A lot of mobile language software wants to be the equivalent of an automatic universal translation app, listening to spoken phrases and translating them using natural language processing and audio recognition. Nice as that is in theory, we’re not there yet. Audio translation isn’t anywhere near perfect, and passing a phone back and forth between two speakers is awkward in practice. Enter Mantaphrase, a startup with a vision of quick, focused, visually assisted conversations across languages that help travelers get exactly the info they need quickly.
Mantaphrase, a Waterloo-based company that released its first iPhone app earlier this month, provides a show-and-tell method for cross-language communication, highlighted by simple design, yes/no answers and slider-based controls for incremental responses. The app organizes interactions by category, and offers follow-up suggestions to keep the conversation flowing. It works offline, and since it’s working from a pre-determined library, while arguably less flexible, you won’t have to worry about miscommunication caused by machine error.
The design of Mantaphrase is simple, but its simplicity belies the fact that there’s a lot of thought behind its user interface. In an interview, Mantaphrase co-founder Wen-Hao Lue explained that the focus was on making sure text presented to the reader was big, clear and easy to spot, and that buttons were large and convenient.
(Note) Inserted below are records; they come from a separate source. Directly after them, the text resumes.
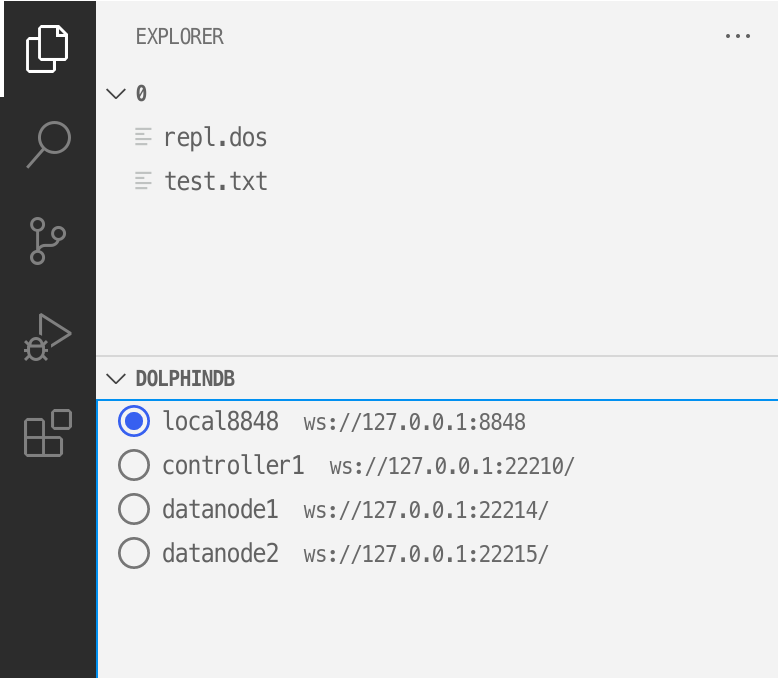
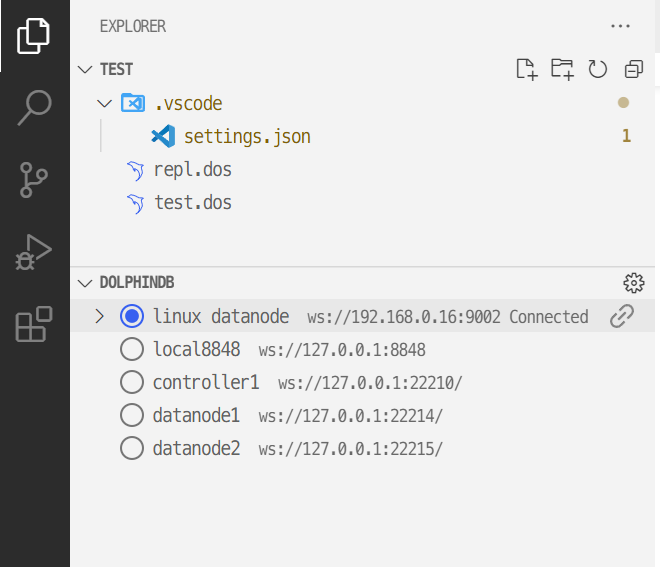
点击标量的变量也在下方展示，行为一致 变量区变量值展示和 dataview 保持一致 变量类型汉化 readme 中加入无法切换视图的解决方案

diff --git a/index.ts b/index.ts
@@ -636,18 +636,8 @@ const ddb_commands = [
     
     async function inspect_variable (ddbvar: DdbVar) {
         console.log(t('查看 dolphindb 变量:'), ddbvar)
-        
-        switch (ddbvar.form) {
-            case DdbForm.vector:
-            case DdbForm.set:
-            case DdbForm.matrix:
-            case DdbForm.table:
-            case DdbForm.chart:
-            case DdbForm.dict:
-                lastvar = ddbvar
-                await ddbvar.inspect()
-                break
-        }
+        lastvar = ddbvar
+        await ddbvar.inspect()
     },
     
     async function open_variable (ddbvar: DdbVar = lastvar) {
@@ -1559,6 +1549,19 @@ class DdbVarLocation extends TreeItem {
 
 
 class DdbVarForm extends TreeItem {
+    static form_names = {
+        [DdbForm.scalar]: t('标量'),
+        [DdbForm.vector]: t('向量'),
+        [DdbForm.pair]: t('数对'),
+        [DdbForm.matrix]: t('矩阵'),
+        [DdbForm.set]: t('集合'),
+        [DdbForm.dict]: t('词典'),
+        [DdbForm.table]: t('表格'),
+        [DdbForm.chart]: t('绘图'),
+        [DdbForm.object]: t('对象'),
+    } as const
+    
+    
     connection: DdbConnection
     
     shared: boolean
@@ -1568,7 +1571,7 @@ class DdbVarForm extends TreeItem {
     vars: DdbVar[]
     
     constructor (connection: DdbConnection, shared: boolean, form: DdbForm) {
-        super(DdbForm[form], TreeItemCollapsibleState.Expanded)
+        super(DdbVarForm.form_names[form] || DdbForm[form], TreeItemCollapsibleState.Expanded)
         this.connection = connection
         this.shared = shared
         this.form = form
@@ -1637,19 +1640,19 @@ class DdbVar <TObj extends DdbObj = DdbObj> extends TreeItem {
                         return `<${tname}>`
                     
                     case DdbForm.vector:
-                        return `<${ 64 <= this.type && this.type < 128 ? `${DdbType[this.type - 64]}[]` : tname }> ${this.rows} rows`
+                        return `<${ 64 <= this.type && this.type < 128 ? `${DdbType[this.type - 64]}[]` : tname }> ${this.rows} ${t('个元素')}`
                     
                     case DdbForm.set:
-                        return `<${tname}> ${this.rows} keys`
+                        return `<${tname}> ${this.rows} ${t('个元素')}`
                     
                     case DdbForm.table:
-                        return ` ${this.rows}r × ${this.cols}c`
+                        return ` ${this.rows} ${t('行')} ${this.cols} ${t('列')}`
                     
                     case DdbForm.dict:
-                        return ` ${this.rows} keys`
+                        return ` ${this.rows} ${t('个键')}`
                     
                     case DdbForm.matrix:
-                        return `<${tname}> ${this.rows}r × ${this.cols}c`
+                        return `<${tname}> ${this.rows} ${t('行')} ${this.cols} ${t('列')}`
                     
                     case DdbForm.object:
                         return ''
@@ -1675,7 +1678,7 @@ class DdbVar <TObj extends DdbObj = DdbObj> extends TreeItem {
                         return ''
                     
                     default:
-                        return ` [${Number(this.bytes).to_fsize_str().replace(' ', '')}]`
+                        return ` (${Number(this.bytes).to_fsize_str()})`
                 }
             })()
             

diff --git a/webpack.ts b/webpack.ts
@@ -371,19 +371,27 @@ export async function build_package_json (production: boolean) {
                                 autologin: true,
                                 username: 'admin',
                                 password: '123456',
-                                python: false,
                             },
                             {
                                 name: 'controller1',
                                 url: 'ws://127.0.0.1:22210/',
+                                autologin: true,
+                                username: 'admin',
+                                password: '123456',
                             },
                             {
                                 name: 'datanode1',
                                 url: 'ws://127.0.0.1:22214/',
+                                autologin: true,
+                                username: 'admin',
+                                password: '123456',
                             },
                             {
                                 name: 'datanode2',
                                 url: 'ws://127.0.0.1:22215/',
+                                autologin: true,
+                                username: 'admin',
+                                password: '123456',
                             },
                         ],
                         description: '%configs.connections.description%',

diff --git a/README.md b/README.md
@@ -27,6 +27,7 @@ DolphinDB has developed this VSCode extension for the DolphinDB database, adding
 - Code completion for keywords, constants, built-in functions
 - Documentation hints, parameter hints for built-in functions
 - The terminal can display the results of code execution and the messages output by the print function
+- Display the execution status in the bottom bar, click to cancel the job
 - Display data structures such as tables, vectors, matrices, etc. in tabular form in the bottom panel
 - Manage multiple database connections in the side panel, showing session variables
 - Display table in browser popup
@@ -51,17 +52,16 @@ After installing the plugin, please completely quit all windows of VSCode and re
 
 #### 3. View and edit server connection configuration
 ##### Connections can be viewed in the DolphinDB area of the EXPLORER panel on the left side of the VSCode editor
-After the plugin is successfully installed, the DOLPHIDB area below will be added to the EXPLORER panel
+After the plug-in is successfully installed, the following DOLPHINDB connection management area will be added in the Explorer (EXPLORER) panel
 
 <img src='./images/connections.png' width='400'>
 
 ##### Edit connections
-Click `File > Preferences > Settings` in the menu bar or press the shortcut `Ctrl + Comma` to open the VSCode settings  
-Enter dolphindb in the search box, click `edit in settings.json` below, and edit the `dolphindb.connections` configuration item in the `settings.json` configuration file jumped to.  
-The `dolphindb.connections` configuration item is an array of objects.  
-There are four connection configurations by default. You can modify or add connection objects according to the situation.
-`name` and `url` attributes are required (different connection objects must have different `name`), by default the admin account is automatically logged in.  
-Move the mouse over an attribute to view the description of the corresponding attribute.
+Click the `settings` button in the upper right corner, and then jump to the `settings.json` configuration file to edit the `dolphindb.connections` configuration item  
+`dolphindb.connections` configuration item is an object array, there are four connection configurations by default, you can modify or add connection objects according to the situation,  
+The `name` and `url` attributes are required (different connection objects must have different `name`), and the default is to automatically log in to the admin account ("autologin": true)  
+Move the mouse over the attribute to view the description of the corresponding attribute
+
 
 #### 4. Open or create a DolphinDB script file
 - If the script file name is suffixed with `.dos` (short for DolphinDB Script), the plugin will automatically recognize the DolphinDB language, and automatically enable syntax highlighting, code completion, and prompts
@@ -77,22 +77,26 @@ In the opened DolphinDB script file, you can press the shortcut key `Ctrl + E` t
 - If there is currently selected code, the selected code will be sent to DolphinDB Server for execution
 - If there is no currently selected code, the line where the current cursor is will be sent to DolphinDB Server for execution
 
-After the code is executed, there will be text-based output in the terminal below the VSCode editor. If the last statement of the executed code returns a table, array, or matrix, it will be displayed in the form of a table in the DolphinDB area of the lower panel of the VSCode editor. Data structures such as tables, vectors, matrices, etc. It is recommended to drag the content of the DolphinDB tab to the right side of the terminal, as shown below
+After the code is executed, there will be text-based output in the terminal below the VSCode editor. If the last statement of the executed code returns a table, array, or matrix, it will automatically switch to the DolphinDB area of the panel below the VSCode editor. Forms to display data structures such as tables, vectors, and matrices. It is recommended to drag the contents of the DolphinDB tab to the right side of the terminal, as shown in the figure below
 
 <img src='./images/drag-dataview.png' width='600'>
 
 <img src='./images/with-dataview.png' width='600'>
 
-If there is a server connection error (eg: `ws://192.168.1.111:8848` errored), you can first try to access the corresponding server address with a browser `http://192.168.1.111:8848`  
-If you can open the web page and use it normally, check again:
-- Execute the `version()` function, the returned version of DolphinDB Server should not be lower than `1.30.16` or `2.00.4`
-- If there is a configured system proxy, the proxy software and proxy server need to support WebSocket connections, otherwise please turn off the proxy in the system, or add the DolphinDB Server IP to the exclusion list, and then restart VSCode
+##### FAQ
 
-VSCode has a memory limit of about `1 GB`. It is recommended to use `limit` to limit the number of returned records; or assign the result to a variable, such as `a = select * from`, then click the button next to the sidebar variable to perform paging lazy loading, and retrieve a single page of data as needed
+- If there is an error like `Webview fatal error: Error: Could not register service workers: InvalidStateError: Failed to register a ServiceWorker: The document is in an invalid state..`, please restart VSCode
 
-(If you need to customize the shortcut keys, you can also modify them in `File > Preferences > Keyboard Shortcuts` in VSCode, enter dolphindb, find `execute`, double-click, and enter the shortcut key you want)
+- If there is no automatic switch to the DolphinDB view at the bottom after executing the code and returning to the form, you need to reset the position of the DolphinDB view, as shown in the figure below
+<img src='./images/reset-location.png' width='400'>
 
-(In order to display data in the browser, each VSCode window will start a local HTTP server, whose ports can be configured through `dolphindb.ports` configuration. The default is` 8321-8420`. Suspend mouse on ports to view detailed explanation.)
+- If there is no response to the `Ctrl + E` shortcut key, it may be that the DolphinDB language is not associated (syntax highlighting does not take effect at this time), or the shortcut key conflicts with other plugins, and you need to customize the shortcut key:
+Go to `File > Preferences > Keyboard Shortcuts` (`File > Preferences > Keyboard Shortcuts`) of VSCode to modify, enter `ctrl+e` in the search box, and delete other plug-ins that conflict with `DolphinDB: Execute Code` hot key
+<img src='./images/key-bindings.png' width='600'>
+
+- VSCode has a memory limit of about `1 GB`. It is recommended to use `limit` to limit the number of returned records; or assign the result to a variable, such as `a = select * from`, and then click the button next to the variable in the sidebar to perform paging lazy loading and retrieve single page data on demand
+
+- In order to display tables and other data in the browser, each VSCode window will start a local HTTP server, and its available port range can be configured through `dolphindb.ports`, the default is `8321-8420`, hover the mouse over ports to view Detailed explanation
 
 #### 6. Switch connections and view session variables for connections in the DOLPHIDB area of the EXPLORER panel on the left side of the VSCode editor
 
@@ -115,6 +119,3 @@ When entering a DolphinDB built-in function in the VSCode editor, click the arro
 <img src='./images/expand-doc.png' width='800'>
 
 After the function input is complete, hover the mouse over the function name to view the function documentation
-
-## User Manual
-https://github.com/dolphindb/Tutorials_EN/blob/master/vscode_extension.md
They’re still getting it right – he notes that slider size will be made larger in a future iteration – but overall he says the simplicity of design, which was unabashedly influenced by Square, where Lue interned last summer.
“We’ve had testers in China and Japan test this out on people, and we got a lot of good insight into how people use the app,” he said. “The most important thing is large text, and some people don’t understand that.”
At launch, Mantaphrase supports translation between English and Chinese and Japanese. Those languages were chosen based on the founders’ backgrounds (Wen-Hao is originally from Taiwan, and co-founder Patrick Tardif spent 9 months living in Japan), and because good translation sources for stock phrases were readily available. Mantaphrase uses online databases, pares those down to about 200 key phrases, and then categorizes those themselves. The app itself is free, but language packs are $3.99 in-app purchases. Lue says they’ll look at other models going forward, including possible subscription-based pricing.
“Right now, with English, Chinese and Japanese, for North Americans in terms of people traveling outbound, we’re at 10 percent, so 10 percent of travelers outbound go to China, Taiwan, Japan and Singapore, so people where they speak Chinese or Japanese,” Lue said. “We know that if we add Spanish, French, Italian and German we can get to 85 percent.”
To add those languages, Mantaphrase will look for strategic hires, as well as additional online sources of content freely available to use. The company is currently bootstrapped, and Lue says it has been happy with that arrangement so far, but scaling up to address four new languages could require additional outside funds. Also, later on, Mantaphrase hopes to go beyond pure utility and provide tools for users looking not only to communicate, but also to learn additional languages beyond their own. Depending on how Mantaphrase approaches that, its app could become a useful tool in second-language education.